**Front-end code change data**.
━━━━━━━━━━━━━━━━━━━━━━━━━━━━━━
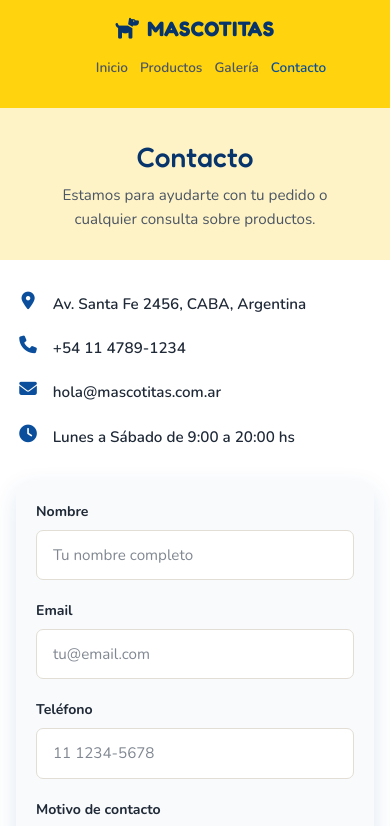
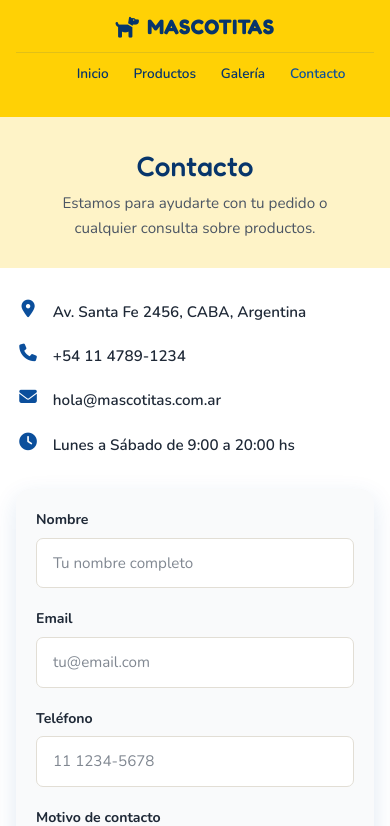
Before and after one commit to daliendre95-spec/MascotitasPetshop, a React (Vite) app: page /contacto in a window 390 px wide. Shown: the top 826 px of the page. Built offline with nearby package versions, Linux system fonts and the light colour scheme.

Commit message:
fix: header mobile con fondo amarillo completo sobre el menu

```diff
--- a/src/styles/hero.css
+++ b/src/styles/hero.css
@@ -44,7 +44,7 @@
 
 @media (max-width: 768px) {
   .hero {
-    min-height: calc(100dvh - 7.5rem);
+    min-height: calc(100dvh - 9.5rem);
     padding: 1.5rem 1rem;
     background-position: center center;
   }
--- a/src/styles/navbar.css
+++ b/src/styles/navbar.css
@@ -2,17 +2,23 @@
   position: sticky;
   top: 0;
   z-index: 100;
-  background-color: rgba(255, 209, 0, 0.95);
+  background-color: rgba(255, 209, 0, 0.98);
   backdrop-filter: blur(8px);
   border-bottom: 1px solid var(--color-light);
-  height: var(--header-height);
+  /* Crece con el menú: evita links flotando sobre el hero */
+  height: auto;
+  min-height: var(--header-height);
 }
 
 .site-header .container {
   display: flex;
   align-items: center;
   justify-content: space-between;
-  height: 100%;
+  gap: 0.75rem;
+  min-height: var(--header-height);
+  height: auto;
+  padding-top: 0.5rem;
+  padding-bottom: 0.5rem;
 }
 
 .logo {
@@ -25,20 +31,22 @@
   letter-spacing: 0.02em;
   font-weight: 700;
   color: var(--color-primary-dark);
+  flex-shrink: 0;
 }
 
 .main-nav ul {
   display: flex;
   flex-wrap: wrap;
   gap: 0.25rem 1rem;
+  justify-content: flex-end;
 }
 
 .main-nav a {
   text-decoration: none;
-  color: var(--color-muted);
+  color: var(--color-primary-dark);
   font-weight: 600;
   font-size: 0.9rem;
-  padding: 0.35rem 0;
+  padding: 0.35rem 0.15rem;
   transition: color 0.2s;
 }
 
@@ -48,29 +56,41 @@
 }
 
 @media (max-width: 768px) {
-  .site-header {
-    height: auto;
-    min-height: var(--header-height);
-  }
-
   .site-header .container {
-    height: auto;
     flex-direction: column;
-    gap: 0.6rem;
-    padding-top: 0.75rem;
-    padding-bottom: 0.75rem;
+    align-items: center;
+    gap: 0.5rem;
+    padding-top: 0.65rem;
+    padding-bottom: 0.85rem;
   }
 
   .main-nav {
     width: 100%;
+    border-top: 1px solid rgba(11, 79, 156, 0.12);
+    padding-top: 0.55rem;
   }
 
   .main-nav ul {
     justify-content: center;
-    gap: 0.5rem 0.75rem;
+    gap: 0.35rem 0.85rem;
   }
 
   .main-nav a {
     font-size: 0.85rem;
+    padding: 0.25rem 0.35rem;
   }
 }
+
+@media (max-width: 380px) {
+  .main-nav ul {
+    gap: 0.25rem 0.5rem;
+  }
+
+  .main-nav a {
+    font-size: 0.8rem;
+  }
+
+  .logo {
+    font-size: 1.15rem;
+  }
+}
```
━━━━━━━━━━━━━━━━━━━━━━━━━━━━━━
Count the lines of the data that hold the string "flex". The answer should be that number alone.

6